Government is clearly doing a lot of work on HIV and TB – some very good, some less so. On the whole, though, decisions appear to be made in parallel with, rather than guided by the relevant policies.
Part of the reason for this is that the key policy document, the National Strategic Plan (NSP) for HIV, TB, and STIs 2017 – 2022, is tied up with, and widely seen to be a product of, the South African National AIDS Council (SANAC).
While SANAC is playing an important role in liaising with large donors such as the Global Fund, it has in recent years been impotent when it comes to influencing key HIV and TB policy decisions. Power appears to be centred in the Minister of Health and National Department of Health with SANAC and the NSP mostly just an afterthought.
Why then should we care about the new NSP?
Both HIV and TB remain public health crises in South Africa. It is clearly better to have a shared strategy for our response to these diseases than not. A better question might thus be how we should go about creating the kind of NSP that would have the greatest impact and what a more impactful NSP might look like.
A good starting point is to recognise that the process of developing the NSP can be valuable in itself – it doesn’t only have to be a means to an end.

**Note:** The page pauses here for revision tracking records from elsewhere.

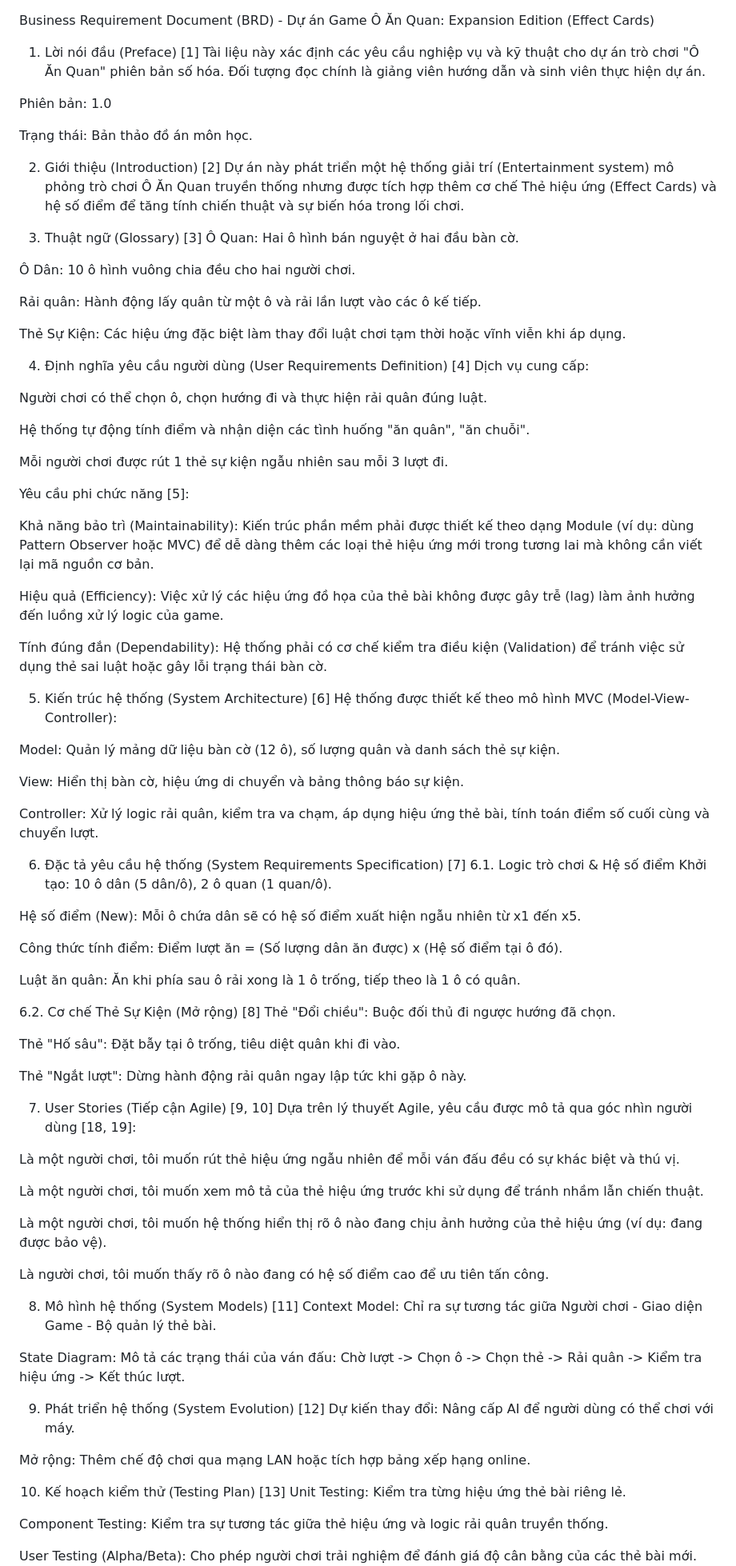
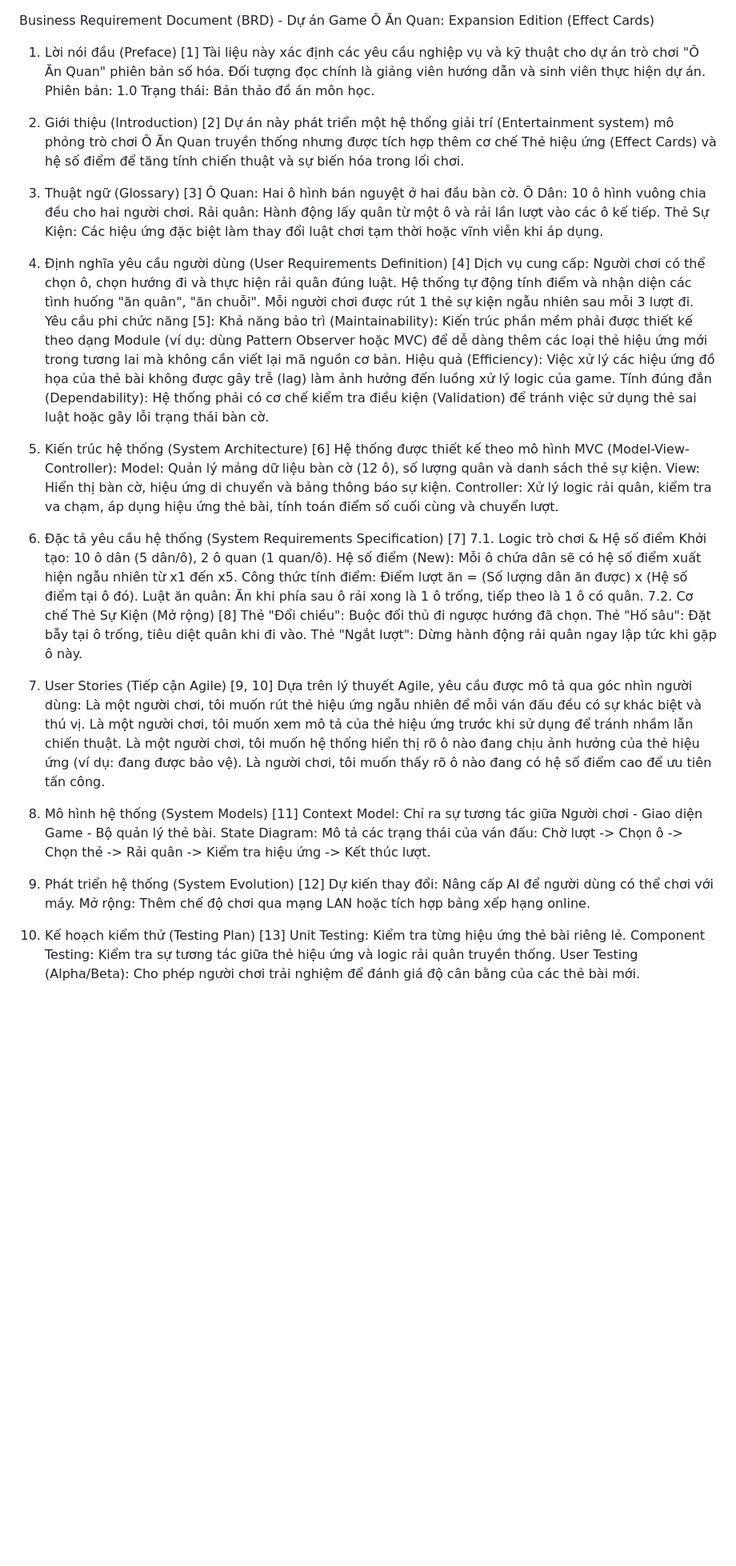
Before and after one commit to 23130268-BuiThanhSang/GameOAnQuan, a Markdown page: README.md, the part around one of its changes. Shown at 80% size. Rendered like a GitHub page; blank space fills up the shorter version.

Commit message:
Update BR

```diff
--- a/README.md
+++ b/README.md
@@ -1,91 +1,63 @@
 Business Requirement Document (BRD) - Dự án Game Ô Ăn Quan: Expansion Edition (Effect Cards)
+
 1. Lời nói đầu (Preface) [1]
 Tài liệu này xác định các yêu cầu nghiệp vụ và kỹ thuật cho dự án trò chơi "Ô Ăn Quan" phiên bản số hóa. Đối tượng đọc chính là giảng viên hướng dẫn và sinh viên thực hiện dự án.
-
 Phiên bản: 1.0
-
 Trạng thái: Bản thảo đồ án môn học.
 
-2. Giới thiệu (Introduction) [2]
+3. Giới thiệu (Introduction) [2]
 Dự án này phát triển một hệ thống giải trí (Entertainment system) mô phỏng trò chơi Ô Ăn Quan truyền thống nhưng được tích hợp thêm cơ chế Thẻ hiệu ứng (Effect Cards) và hệ số điểm để tăng tính chiến thuật và sự biến hóa trong lối chơi.
 
-3. Thuật ngữ (Glossary) [3]
+4. Thuật ngữ (Glossary) [3]
 Ô Quan: Hai ô hình bán nguyệt ở hai đầu bàn cờ.
-
 Ô Dân: 10 ô hình vuông chia đều cho hai người chơi.
-
 Rải quân: Hành động lấy quân từ một ô và rải lần lượt vào các ô kế tiếp.
-
 Thẻ Sự Kiện: Các hiệu ứng đặc biệt làm thay đổi luật chơi tạm thời hoặc vĩnh viễn khi áp dụng.
 
-4. Định nghĩa yêu cầu người dùng (User Requirements Definition) [4]
+5. Định nghĩa yêu cầu người dùng (User Requirements Definition) [4]
 Dịch vụ cung cấp:
-
 Người chơi có thể chọn ô, chọn hướng đi và thực hiện rải quân đúng luật.
-
 Hệ thống tự động tính điểm và nhận diện các tình huống "ăn quân", "ăn chuỗi".
-
 Mỗi người chơi được rút 1 thẻ sự kiện ngẫu nhiên sau mỗi 3 lượt đi.
-
 Yêu cầu phi chức năng [5]:
-
 Khả năng bảo trì (Maintainability): Kiến trúc phần mềm phải được thiết kế theo dạng Module (ví dụ: dùng Pattern Observer hoặc MVC) để dễ dàng thêm các loại thẻ hiệu ứng mới trong tương lai mà không cần viết lại mã nguồn cơ bản.
-
 Hiệu quả (Efficiency): Việc xử lý các hiệu ứng đồ họa của thẻ bài không được gây trễ (lag) làm ảnh hưởng đến luồng xử lý logic của game.
-
 Tính đúng đắn (Dependability): Hệ thống phải có cơ chế kiểm tra điều kiện (Validation) để tránh việc sử dụng thẻ sai luật hoặc gây lỗi trạng thái bàn cờ.
 
-5. Kiến trúc hệ thống (System Architecture) [6]
+6. Kiến trúc hệ thống (System Architecture) [6]
 Hệ thống được thiết kế theo mô hình MVC (Model-View-Controller):
-
 Model: Quản lý mảng dữ liệu bàn cờ (12 ô), số lượng quân và danh sách thẻ sự kiện.
-
 View: Hiển thị bàn cờ, hiệu ứng di chuyển và bảng thông báo sự kiện.
-
 Controller: Xử lý logic rải quân, kiểm tra va chạm, áp dụng hiệu ứng thẻ bài, tính toán điểm số cuối cùng và chuyển lượt.
 
-6. Đặc tả yêu cầu hệ thống (System Requirements Specification) [7]
-6.1. Logic trò chơi & Hệ số điểm
+7. Đặc tả yêu cầu hệ thống (System Requirements Specification) [7]
+7.1. Logic trò chơi & Hệ số điểm
 Khởi tạo: 10 ô dân (5 dân/ô), 2 ô quan (1 quan/ô).
-
 Hệ số điểm (New): Mỗi ô chứa dân sẽ có hệ số điểm xuất hiện ngẫu nhiên từ x1 đến x5.
-
 Công thức tính điểm: Điểm lượt ăn = (Số lượng dân ăn được) x (Hệ số điểm tại ô đó).
-
 Luật ăn quân: Ăn khi phía sau ô rải xong là 1 ô trống, tiếp theo là 1 ô có quân.
-
-6.2. Cơ chế Thẻ Sự Kiện (Mở rộng) [8]
+7.2. Cơ chế Thẻ Sự Kiện (Mở rộng) [8]
 Thẻ "Đổi chiều": Buộc đối thủ đi ngược hướng đã chọn.
-
 Thẻ "Hố sâu": Đặt bẫy tại ô trống, tiêu diệt quân khi đi vào.
-
 Thẻ "Ngắt lượt": Dừng hành động rải quân ngay lập tức khi gặp ô này.
 
-7. User Stories (Tiếp cận Agile) [9, 10]
-Dựa trên lý thuyết Agile, yêu cầu được mô tả qua góc nhìn người dùng [18, 19]:
-
+8. User Stories (Tiếp cận Agile) [9, 10]
+Dựa trên lý thuyết Agile, yêu cầu được mô tả qua góc nhìn người dùng:
 Là một người chơi, tôi muốn rút thẻ hiệu ứng ngẫu nhiên để mỗi ván đấu đều có sự khác biệt và thú vị.
-
 Là một người chơi, tôi muốn xem mô tả của thẻ hiệu ứng trước khi sử dụng để tránh nhầm lẫn chiến thuật.
-
 Là một người chơi, tôi muốn hệ thống hiển thị rõ ô nào đang chịu ảnh hưởng của thẻ hiệu ứng (ví dụ: đang được bảo vệ).
-
 Là người chơi, tôi muốn thấy rõ ô nào đang có hệ số điểm cao để ưu tiên tấn công.
 
-8. Mô hình hệ thống (System Models) [11]
+10. Mô hình hệ thống (System Models) [11]
 Context Model: Chỉ ra sự tương tác giữa Người chơi - Giao diện Game - Bộ quản lý thẻ bài.
-
 State Diagram: Mô tả các trạng thái của ván đấu: Chờ lượt -> Chọn ô -> Chọn thẻ -> Rải quân -> Kiểm tra hiệu ứng -> Kết thúc lượt.
 
-9. Phát triển hệ thống (System Evolution) [12]
+12. Phát triển hệ thống (System Evolution) [12]
 Dự kiến thay đổi: Nâng cấp AI để người dùng có thể chơi với máy.
-
 Mở rộng: Thêm chế độ chơi qua mạng LAN hoặc tích hợp bảng xếp hạng online.
 
-10. Kế hoạch kiểm thử (Testing Plan) [13]
+13. Kế hoạch kiểm thử (Testing Plan) [13]
 Unit Testing: Kiểm tra từng hiệu ứng thẻ bài riêng lẻ.
-
 Component Testing: Kiểm tra sự tương tác giữa thẻ hiệu ứng và logic rải quân truyền thống.
-
 User Testing (Alpha/Beta): Cho phép người chơi trải nghiệm để đánh giá độ cân bằng của các thẻ bài mới.
 
```
Also changed, not shown: other parts of README.md (+1 -2 lines).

The process is an opportunity to dig deep into the data, to have an evidence-informed debate about our policy priorities, and ideally to come to a shared understanding of what is needed.
Running such a process will be far from easy and will require strong and intentional leadership. While everyone should be heard, not everyone’s pet project can be included in the NSP. On the other hand, an NSP overly controlled by consultants and ‘insiders’ might leave many feeling they have no skin in the game. And of course, there will be political pressures and several strong personalities to contend with. It really won’t be easy.
While replicating a consultation process at the scale of the HMI is not realistic given time constraints, a case may well be made for a similar process by which people publicly present their inputs (written and/or in-person) to a panel of independent experts who can then interrogate each input. In the case of the HMI, such an ‘inquiry’ style format had the benefit of both hearing a wide variety of inputs and taking those inputs seriously by subjecting them to critical scrutiny.
One risk of a less intentional process is that we end up with an NSP that is little more than a long shopping list of things that would be nice to have, but that we may or may not get. There is some utility in being able to point to the NSP and say this or that intervention is mentioned and therefore we must implement it but on the whole, there is little point in having a strategy if that strategy doesn’t make the tough choices.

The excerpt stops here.